Being an adjudicator helps in realising the importance of focusing on the big issues, and not being distracted by taking every point under the sun – no matter how marginal. It also emphasises how being un-cooperative with the other side can frustrate a tribunal. In short, being able to see things from the tribunal’s perspective can only add value for our clients, as it gives me a wider perspective.
You write frequently for academic journals and construction news sources. How important do you consider this type of work to be as part of a lawyer’s overall practice?
As well as sharing with the industry insights into legal developments, our group is actively engaged in the wider construction community. To be seen as a contributor to debates on important issues can only be a good thing.
You are currently the head of the construction, engineering and projects group at Charles Russell Speechlys. How have you gone about building a great team?
It would be arrogant of me to suggest that I have built this team. Our great team has been built over time by many people. Over the past four years, growth has been up to 10 per cent year-on-year, which is impressive. I firmly believe that this is because the environment that we have put in place, while pursuing excellence, is supportive and encouraging. We have a great track recorded in promoting through the ranks. For example, my fellow partner Rupa Lakha – recognised as a highly regarded future leader by WWL – was a trainee with us, while our two recent promotions to partnership joined us very early on in their careers. We are expanding internationally (which gives a balance to our domestic offering) and part of this has meant we have been lucky enough to recruit Thanos Karvelis in Dubai. It is important to ensure anyone coming into our group is imbued with the same team values we have, in order to maintain the team spirit.
Considerable attention is being given to gender in the workplace at present. To what extent are gender-specific issues facing lawyers being addressed in your industry?
Over 50 per cent of our group’s lawyers are female. The challenge is to ensure that all of our talented lawyers, male and female, get to senior roles while balancing their work life with their family life. It makes no business sense to invest in people and then see them leave because we cannot get this right. Agile working is key. As regards diversity in the broader sense within the law, we all still have a long way to go.
Turning to the construction industry, it is, and continues to be, male-dominated – though this is slowly changing. Behaviours that were common 10-15 years ago are simply not tolerated now.
Construction law is an invigorating, challenging and rewarding environment in which to practise law, no matter what gender you are.
What impact do you think third-party funding will have on construction law in the next five years?

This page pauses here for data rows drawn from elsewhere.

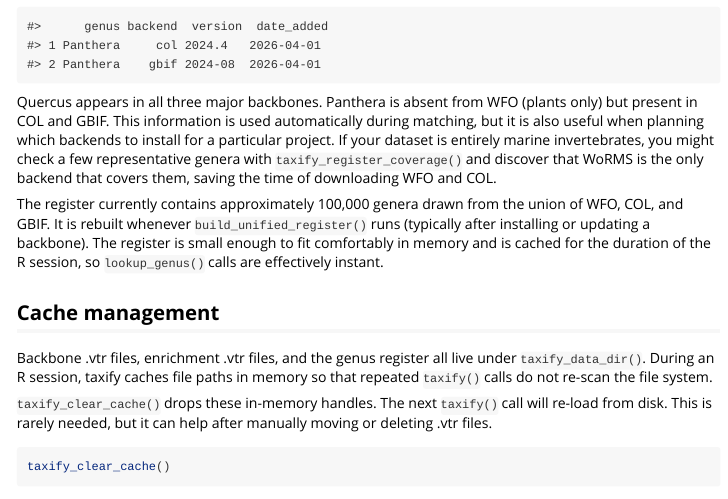
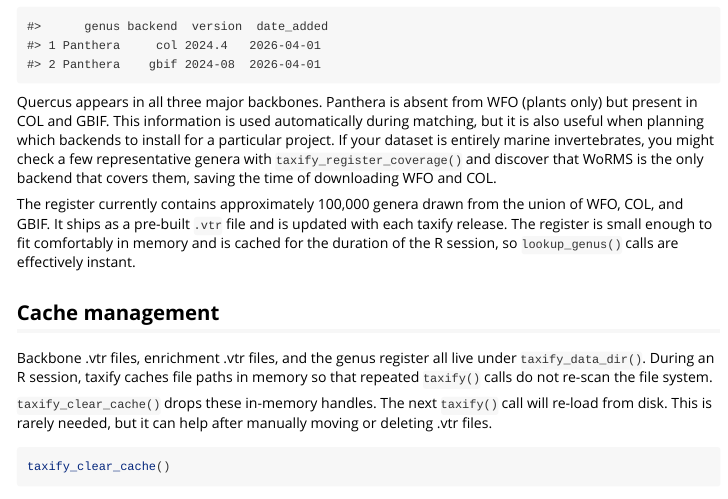
Before and after one commit to gcol33/taxify, an R Markdown document (vignettes/quickstart.Rmd): the page in a window 1100 px wide, from 16380 px down. Rendered offline with R 4.5, knitr and Pandoc, with nearby package versions.

Commit message:
Fix quickstart: remove reference to internal build_unified_register()
Not exported — users can't call it. Register ships pre-built.

Co-Authored-By: Claude Opus 4.6 <noreply@anthropic.com>

```diff
--- a/vignettes/quickstart.Rmd
+++ b/vignettes/quickstart.Rmd
@@ -1068,8 +1068,8 @@ marine invertebrates, you might check a few representative genera with
 that covers them, saving the time of downloading WFO and COL.
 
 The register currently contains approximately 100,000 genera drawn from the
-union of WFO, COL, and GBIF. It is rebuilt whenever `build_unified_register()`
-runs (typically after installing or updating a backbone). The register is
+union of WFO, COL, and GBIF. It ships as a pre-built `.vtr` file and is
+updated with each taxify release. The register is
 small enough to fit comfortably in memory and is cached for the duration of
 the R session, so `lookup_genus()` calls are effectively instant.
 
```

A significant one. Litigation funding’s main benefit is that it removes legal costs from companies’ cash flow; in an industry where cash flow is notoriously tight, it is likely to lead to a rise in the number of claims being brought. The other added benefit is that it removes claims from a company’s balance sheet. As more funders move into the market it may also lead to cheaper funding, and become an even more attractive option for construction companies.
Do you think that the construction industry will change dramatically over the next decade?

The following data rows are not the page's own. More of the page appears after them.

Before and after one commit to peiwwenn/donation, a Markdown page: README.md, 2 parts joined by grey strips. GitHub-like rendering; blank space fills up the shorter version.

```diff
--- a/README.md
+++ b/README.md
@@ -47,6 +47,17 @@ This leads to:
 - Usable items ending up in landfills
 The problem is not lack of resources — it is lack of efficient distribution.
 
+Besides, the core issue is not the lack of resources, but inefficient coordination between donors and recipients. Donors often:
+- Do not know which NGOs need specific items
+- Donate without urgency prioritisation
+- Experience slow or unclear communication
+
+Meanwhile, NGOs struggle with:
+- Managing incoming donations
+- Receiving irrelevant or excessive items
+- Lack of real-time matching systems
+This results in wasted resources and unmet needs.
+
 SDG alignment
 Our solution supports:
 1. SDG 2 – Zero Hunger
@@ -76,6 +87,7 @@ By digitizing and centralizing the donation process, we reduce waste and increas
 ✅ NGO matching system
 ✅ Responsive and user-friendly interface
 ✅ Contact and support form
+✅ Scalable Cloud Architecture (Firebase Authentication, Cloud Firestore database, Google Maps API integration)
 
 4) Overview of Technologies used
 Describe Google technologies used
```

If one walked a construction worker of 100 years ago around a construction site today, much of it would be familiar. This at last is about to change. The industry is ripe for disruption – least of all because with an ageing workforce (almost 30 per cent of construction workers in the UK are over 50), an industry that is not attracting enough young people, and with potential restrictions on companies’ ability to bring in labour from other countries, there will simply not be enough people to deliver the necessary infrastructure and development. Digitisation, off-site manufacturing, rising/flying factories, 3D printing and robotics: all of these new developments, for the construction industry at least, will have a massive impact and catapult us into the 21st century, making it a really exciting industry to be involved in. This will feed into how lawyers operate and serve clients.